Children love to experiment with colors and textures. They love to make things themselves and love giving gifts.
This writer was born to craft. As a very young child, construction paper, a roll of scotch tape, a pair of blunt point scissors, and a small box of Crayola crayons yielded jeweled crowns, flowers, and paper dolls.
Art class in elementary school brought new ideas. Play dough, colored tissue paper, macaroni, paint – even ordinary crayons were opportunities to examine and experiment with light, color, texture, depth, and layering. Attempts to recreate projects at home – often with a substitution of materials – brought their own interesting variations.
Sunday School, Brownies and Girl Scouts, day camp, and craft kits provided more opportunities for creativity and construction. Church and community fairs, particularly around the autumn and winter holidays, provided a wealth of inspiration for new craft projects to give as gifts. Craft stores and catalogues provided inspiration, as well.
Children grow up and become Moms and Grandmothers, and time is usually too precious to spend it on complicated, time-consuming crafts projects. But, sharing a love of crafts with grandchildren is one of the many benefits of being a grandparent. Not only do children benefit by spending time with their grandparents, but they also love making things with their own two hands.
With thought and effort and a great deal of patience, adults can adapt craft projects for children of almost any age. Craft stores often have clearance bins, and some stores have sales every week. Salvaged materials (paper towel tubes and wire coat hangers, for example), things found in nature (pine cones, acorns, and milkweed pods, to name a few), and re-purposed items (such as small jars, colorful bottle caps) can be used for many craft projects that also provide an opportunity for learning and experimentation.
Very young children especially love colors and textures and working with their hands.
Anna P. was just two years old when she created her own Christmas cards. Tracing a large cookie cutter onto a re-purposed green file folder gave Anna two large trees, one for Great Grampa and one for Great Gramma.
With her tiny but surprisingly nimble fingers, Anna intently peeled glittery stickers from their backing and stuck them carefully to her Christmas tree. Then she gleefully squeezed Elmer’s Glue (by herself, with only a little help from her grandmother) onto pom poms, blew on the glue to make it more tacky, then pressed the gluey orbs onto her tree using her personal guidance system. Once the pom poms were gone, and being merrily unrestrained by an adult’s thinking that stars go on top of a Christmas tree, Anna peeled the adhesive backing from foam stars (salvaged from another craft kit) and wantonly scattered them on the tree around her stickers and pom poms.
In the end, both Christmas trees were prominently displayed, with Anna proudly pointing them out to everyone with whom she came into contact and declaring, “I made that!”
Anna’s younger sister Natalie, fifteen months younger, has also expressed an interest in crafts, albeit she still tries to taste test most things.

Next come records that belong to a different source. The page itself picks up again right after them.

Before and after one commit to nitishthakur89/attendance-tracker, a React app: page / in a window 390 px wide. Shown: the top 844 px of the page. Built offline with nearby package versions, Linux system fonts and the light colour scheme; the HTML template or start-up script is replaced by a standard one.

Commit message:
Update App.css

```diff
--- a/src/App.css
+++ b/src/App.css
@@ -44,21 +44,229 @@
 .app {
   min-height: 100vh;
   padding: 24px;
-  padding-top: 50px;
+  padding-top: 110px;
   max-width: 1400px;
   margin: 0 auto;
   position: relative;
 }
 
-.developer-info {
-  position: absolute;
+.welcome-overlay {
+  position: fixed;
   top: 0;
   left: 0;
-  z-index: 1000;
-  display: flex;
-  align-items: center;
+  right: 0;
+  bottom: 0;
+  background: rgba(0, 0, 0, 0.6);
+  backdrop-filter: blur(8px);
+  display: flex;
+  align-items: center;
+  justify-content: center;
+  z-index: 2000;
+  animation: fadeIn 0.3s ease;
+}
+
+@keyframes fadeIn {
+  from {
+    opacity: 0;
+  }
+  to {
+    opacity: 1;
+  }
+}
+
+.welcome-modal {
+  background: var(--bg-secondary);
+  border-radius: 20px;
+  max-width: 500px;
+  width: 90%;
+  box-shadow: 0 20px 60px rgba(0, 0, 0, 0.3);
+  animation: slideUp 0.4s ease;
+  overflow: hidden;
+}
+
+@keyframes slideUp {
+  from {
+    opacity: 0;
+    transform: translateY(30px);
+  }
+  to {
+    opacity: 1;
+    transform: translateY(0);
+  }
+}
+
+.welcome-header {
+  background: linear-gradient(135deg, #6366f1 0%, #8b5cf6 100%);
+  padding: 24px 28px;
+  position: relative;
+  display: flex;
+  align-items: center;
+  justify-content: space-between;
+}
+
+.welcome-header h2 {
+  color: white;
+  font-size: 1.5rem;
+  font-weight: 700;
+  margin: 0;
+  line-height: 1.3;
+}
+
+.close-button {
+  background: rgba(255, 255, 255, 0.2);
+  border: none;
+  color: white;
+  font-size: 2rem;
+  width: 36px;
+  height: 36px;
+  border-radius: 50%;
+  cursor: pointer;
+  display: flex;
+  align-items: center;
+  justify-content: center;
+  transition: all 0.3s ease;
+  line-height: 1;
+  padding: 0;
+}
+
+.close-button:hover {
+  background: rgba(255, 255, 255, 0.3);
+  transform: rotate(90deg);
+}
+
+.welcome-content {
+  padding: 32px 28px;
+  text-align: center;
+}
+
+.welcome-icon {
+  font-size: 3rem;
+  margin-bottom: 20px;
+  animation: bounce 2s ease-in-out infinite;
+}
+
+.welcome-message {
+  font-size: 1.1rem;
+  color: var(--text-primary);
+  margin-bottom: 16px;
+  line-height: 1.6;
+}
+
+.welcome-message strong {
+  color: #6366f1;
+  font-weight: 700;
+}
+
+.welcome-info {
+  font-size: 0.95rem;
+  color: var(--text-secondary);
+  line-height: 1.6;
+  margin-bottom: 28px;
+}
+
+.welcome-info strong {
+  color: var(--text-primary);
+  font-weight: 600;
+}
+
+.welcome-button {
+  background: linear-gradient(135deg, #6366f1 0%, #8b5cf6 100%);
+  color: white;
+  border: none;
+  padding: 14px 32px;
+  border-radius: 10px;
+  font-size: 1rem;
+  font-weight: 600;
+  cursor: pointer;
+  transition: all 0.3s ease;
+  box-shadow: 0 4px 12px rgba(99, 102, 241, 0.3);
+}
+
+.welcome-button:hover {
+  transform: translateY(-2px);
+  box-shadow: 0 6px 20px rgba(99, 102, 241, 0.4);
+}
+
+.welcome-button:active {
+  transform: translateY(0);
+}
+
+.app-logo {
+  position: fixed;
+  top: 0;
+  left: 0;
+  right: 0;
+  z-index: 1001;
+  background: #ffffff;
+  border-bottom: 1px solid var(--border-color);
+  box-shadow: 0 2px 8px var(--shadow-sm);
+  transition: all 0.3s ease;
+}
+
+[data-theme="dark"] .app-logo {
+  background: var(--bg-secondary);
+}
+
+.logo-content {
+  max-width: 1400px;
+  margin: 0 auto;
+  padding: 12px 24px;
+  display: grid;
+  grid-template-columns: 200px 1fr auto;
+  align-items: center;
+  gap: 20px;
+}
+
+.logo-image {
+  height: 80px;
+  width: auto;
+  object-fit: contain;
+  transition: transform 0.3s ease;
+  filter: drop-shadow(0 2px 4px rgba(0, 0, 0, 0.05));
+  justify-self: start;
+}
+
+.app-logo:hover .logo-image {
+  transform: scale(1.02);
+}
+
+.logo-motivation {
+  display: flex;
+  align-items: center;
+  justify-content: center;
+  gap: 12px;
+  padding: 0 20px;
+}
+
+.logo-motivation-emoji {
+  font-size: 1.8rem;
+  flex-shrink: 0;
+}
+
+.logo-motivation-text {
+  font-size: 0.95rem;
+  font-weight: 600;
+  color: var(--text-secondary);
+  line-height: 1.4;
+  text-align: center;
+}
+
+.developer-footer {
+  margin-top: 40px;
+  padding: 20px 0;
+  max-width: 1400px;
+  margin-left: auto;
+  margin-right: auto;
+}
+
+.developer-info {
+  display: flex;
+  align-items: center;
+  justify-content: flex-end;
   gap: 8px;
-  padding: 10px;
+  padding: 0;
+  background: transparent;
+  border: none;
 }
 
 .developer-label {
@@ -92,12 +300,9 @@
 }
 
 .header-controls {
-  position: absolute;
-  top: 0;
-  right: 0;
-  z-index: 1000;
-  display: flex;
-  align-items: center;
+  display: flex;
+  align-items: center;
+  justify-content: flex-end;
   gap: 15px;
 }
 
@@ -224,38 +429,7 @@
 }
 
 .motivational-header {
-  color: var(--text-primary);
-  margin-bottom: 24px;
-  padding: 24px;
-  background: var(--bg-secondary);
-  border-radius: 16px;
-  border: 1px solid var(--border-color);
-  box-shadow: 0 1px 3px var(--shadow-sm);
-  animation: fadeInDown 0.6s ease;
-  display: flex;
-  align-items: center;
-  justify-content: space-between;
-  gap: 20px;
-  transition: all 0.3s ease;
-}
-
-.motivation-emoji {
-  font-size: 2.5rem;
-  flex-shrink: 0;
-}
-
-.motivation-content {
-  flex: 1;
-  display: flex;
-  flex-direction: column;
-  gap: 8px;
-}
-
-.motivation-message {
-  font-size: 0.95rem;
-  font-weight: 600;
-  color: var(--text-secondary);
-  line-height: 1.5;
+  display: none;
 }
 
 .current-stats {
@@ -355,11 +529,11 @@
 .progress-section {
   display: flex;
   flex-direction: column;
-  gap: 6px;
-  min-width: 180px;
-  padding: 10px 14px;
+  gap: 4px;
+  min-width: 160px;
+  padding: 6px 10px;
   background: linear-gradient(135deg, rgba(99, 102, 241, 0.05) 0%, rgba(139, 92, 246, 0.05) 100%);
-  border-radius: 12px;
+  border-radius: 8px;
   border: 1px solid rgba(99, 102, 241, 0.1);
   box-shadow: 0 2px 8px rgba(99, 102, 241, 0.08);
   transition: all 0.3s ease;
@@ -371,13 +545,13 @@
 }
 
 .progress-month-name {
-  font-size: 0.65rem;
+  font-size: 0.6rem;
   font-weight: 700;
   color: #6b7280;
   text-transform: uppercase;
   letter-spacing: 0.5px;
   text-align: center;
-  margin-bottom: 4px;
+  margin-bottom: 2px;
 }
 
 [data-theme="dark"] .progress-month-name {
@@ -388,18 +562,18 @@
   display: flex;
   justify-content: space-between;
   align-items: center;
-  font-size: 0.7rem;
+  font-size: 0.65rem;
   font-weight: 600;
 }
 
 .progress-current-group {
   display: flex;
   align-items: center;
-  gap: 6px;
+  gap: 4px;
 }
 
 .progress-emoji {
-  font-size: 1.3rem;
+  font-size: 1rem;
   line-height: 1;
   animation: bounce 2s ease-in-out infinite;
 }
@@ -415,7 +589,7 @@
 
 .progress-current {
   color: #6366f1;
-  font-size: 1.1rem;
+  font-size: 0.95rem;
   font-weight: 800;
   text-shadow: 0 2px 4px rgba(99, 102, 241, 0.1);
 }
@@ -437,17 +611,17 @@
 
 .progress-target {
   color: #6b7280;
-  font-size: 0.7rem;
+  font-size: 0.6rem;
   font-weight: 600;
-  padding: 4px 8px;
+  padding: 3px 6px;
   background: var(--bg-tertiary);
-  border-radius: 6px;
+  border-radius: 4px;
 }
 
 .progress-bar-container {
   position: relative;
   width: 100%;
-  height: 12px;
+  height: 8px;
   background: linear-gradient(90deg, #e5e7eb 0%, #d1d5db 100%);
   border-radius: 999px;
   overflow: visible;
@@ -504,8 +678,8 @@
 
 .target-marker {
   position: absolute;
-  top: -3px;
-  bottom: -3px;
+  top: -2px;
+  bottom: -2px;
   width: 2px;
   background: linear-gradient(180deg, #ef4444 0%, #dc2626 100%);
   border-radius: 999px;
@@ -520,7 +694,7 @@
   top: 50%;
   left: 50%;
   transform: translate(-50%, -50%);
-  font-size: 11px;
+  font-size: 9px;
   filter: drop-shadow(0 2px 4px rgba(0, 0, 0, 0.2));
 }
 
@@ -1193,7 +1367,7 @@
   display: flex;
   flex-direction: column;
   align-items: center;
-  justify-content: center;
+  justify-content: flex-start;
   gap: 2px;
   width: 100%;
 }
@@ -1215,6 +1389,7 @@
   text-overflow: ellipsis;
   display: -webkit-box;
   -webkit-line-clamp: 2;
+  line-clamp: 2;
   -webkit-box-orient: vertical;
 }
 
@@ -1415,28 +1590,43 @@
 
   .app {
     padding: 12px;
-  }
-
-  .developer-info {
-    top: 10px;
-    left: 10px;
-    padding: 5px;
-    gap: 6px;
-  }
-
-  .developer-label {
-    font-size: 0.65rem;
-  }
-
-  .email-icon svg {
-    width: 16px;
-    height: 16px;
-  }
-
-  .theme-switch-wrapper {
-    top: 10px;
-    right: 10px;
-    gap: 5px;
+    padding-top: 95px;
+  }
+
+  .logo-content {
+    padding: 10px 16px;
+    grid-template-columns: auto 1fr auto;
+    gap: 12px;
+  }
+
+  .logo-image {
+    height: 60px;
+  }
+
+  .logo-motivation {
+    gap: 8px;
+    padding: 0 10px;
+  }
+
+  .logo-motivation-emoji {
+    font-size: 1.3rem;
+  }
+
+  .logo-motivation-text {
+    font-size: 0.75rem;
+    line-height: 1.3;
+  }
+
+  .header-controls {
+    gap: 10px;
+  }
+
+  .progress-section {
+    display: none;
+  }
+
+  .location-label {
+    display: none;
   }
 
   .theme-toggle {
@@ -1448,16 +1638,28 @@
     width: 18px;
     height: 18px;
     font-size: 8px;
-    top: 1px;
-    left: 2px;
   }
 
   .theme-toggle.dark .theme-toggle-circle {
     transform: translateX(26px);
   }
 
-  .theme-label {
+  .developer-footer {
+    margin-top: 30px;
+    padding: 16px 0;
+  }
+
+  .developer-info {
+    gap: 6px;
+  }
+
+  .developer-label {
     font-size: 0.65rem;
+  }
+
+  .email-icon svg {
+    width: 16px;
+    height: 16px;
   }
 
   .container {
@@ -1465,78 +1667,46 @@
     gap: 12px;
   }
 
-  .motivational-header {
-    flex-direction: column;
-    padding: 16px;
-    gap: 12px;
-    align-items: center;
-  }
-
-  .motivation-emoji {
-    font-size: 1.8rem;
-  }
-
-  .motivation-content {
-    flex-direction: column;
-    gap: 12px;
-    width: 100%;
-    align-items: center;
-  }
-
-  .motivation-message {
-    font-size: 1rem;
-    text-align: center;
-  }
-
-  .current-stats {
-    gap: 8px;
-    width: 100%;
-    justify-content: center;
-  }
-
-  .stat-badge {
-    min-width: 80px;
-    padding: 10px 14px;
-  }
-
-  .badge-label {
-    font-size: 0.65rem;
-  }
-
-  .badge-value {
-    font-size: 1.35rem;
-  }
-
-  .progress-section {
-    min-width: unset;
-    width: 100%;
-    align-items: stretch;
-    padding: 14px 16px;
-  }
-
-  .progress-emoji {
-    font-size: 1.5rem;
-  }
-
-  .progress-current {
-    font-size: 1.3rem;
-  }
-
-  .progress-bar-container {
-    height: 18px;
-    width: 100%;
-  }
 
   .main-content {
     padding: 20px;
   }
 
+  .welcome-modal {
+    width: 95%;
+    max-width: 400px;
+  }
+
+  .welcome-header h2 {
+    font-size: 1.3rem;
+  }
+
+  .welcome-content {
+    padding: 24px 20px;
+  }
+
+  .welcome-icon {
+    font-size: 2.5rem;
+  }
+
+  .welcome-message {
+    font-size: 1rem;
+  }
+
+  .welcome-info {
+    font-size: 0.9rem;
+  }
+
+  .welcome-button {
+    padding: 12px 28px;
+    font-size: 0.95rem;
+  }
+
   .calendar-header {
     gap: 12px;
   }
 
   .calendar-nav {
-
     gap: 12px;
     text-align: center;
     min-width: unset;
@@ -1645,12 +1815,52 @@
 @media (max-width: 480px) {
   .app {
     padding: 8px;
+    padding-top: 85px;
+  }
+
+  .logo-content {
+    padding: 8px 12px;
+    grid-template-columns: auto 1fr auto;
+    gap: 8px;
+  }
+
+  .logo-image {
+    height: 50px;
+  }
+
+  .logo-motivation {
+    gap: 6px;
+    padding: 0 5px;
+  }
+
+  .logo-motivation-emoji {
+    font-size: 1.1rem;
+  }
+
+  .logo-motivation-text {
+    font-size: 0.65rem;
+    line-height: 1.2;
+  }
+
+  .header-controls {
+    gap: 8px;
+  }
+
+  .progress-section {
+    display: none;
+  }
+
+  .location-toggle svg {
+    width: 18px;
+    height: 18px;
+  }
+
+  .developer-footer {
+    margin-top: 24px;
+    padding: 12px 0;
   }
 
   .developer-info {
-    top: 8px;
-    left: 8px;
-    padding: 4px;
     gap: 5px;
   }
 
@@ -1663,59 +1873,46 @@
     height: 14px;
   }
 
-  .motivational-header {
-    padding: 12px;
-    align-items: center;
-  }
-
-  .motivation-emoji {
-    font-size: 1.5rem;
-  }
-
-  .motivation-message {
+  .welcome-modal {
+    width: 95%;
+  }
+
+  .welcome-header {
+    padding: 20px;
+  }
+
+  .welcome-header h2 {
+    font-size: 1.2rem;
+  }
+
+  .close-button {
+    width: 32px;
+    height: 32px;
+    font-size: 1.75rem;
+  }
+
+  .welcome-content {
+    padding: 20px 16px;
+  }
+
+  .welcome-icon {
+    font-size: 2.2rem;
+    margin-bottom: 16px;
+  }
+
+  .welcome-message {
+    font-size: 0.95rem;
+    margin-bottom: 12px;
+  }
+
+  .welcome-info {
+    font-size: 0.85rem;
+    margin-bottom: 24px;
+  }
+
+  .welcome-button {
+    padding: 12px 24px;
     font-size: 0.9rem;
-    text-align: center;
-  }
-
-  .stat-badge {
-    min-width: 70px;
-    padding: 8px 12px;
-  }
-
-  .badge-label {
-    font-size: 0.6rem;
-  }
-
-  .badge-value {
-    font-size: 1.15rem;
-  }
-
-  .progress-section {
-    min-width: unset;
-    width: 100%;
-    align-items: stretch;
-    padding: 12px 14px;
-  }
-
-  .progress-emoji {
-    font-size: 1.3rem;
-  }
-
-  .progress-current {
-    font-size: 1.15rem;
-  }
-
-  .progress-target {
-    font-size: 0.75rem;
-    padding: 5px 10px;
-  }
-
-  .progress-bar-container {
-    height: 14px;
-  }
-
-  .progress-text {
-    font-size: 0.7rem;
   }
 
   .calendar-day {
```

Try to see things from a child’s point of view as you gather materials: colorful Styrofoam trays; fat, round pine cones; pretty stones and shells; ribbons; buttons and beads; colorful bottle caps; acrylic paints; bits of yarn, plastic canvas, fabric scraps, and squares of felt; mint tins; small glass jars and pretty bottles; googly eyes; stickers; and anything else that catches your fancy.
Supplies should include glue; Tacky and Elmer’s Glue and glue sticks work well on many projects, but while hot glue guns work well on some projects, care should be taken around younger children – even low temperature glue guns can burn. Pinking sheers and scissors that make fancy cuts are good to have, as are regular scissors and paper punches. Scotch, painters, and masking tapes come in handy at various times. A ruler, paper clips, straight pins, fabric pencils, and rubber bands are also handy items to have on hand.
Clearance bins in craft stores such as A.C. Moore (http://www.acmoore.com) and Joann Fabrics (http://www.joann.com) often have stickers, beads, ribbons, acrylic paints, and fabric markers at deep discounts.
We will have the opportunity to meet crafters and artists, visit fairs and museums, and explore some local shops as we seek inspiration for kid-friendly craft projects throughout the year. Your suggestions are always welcome.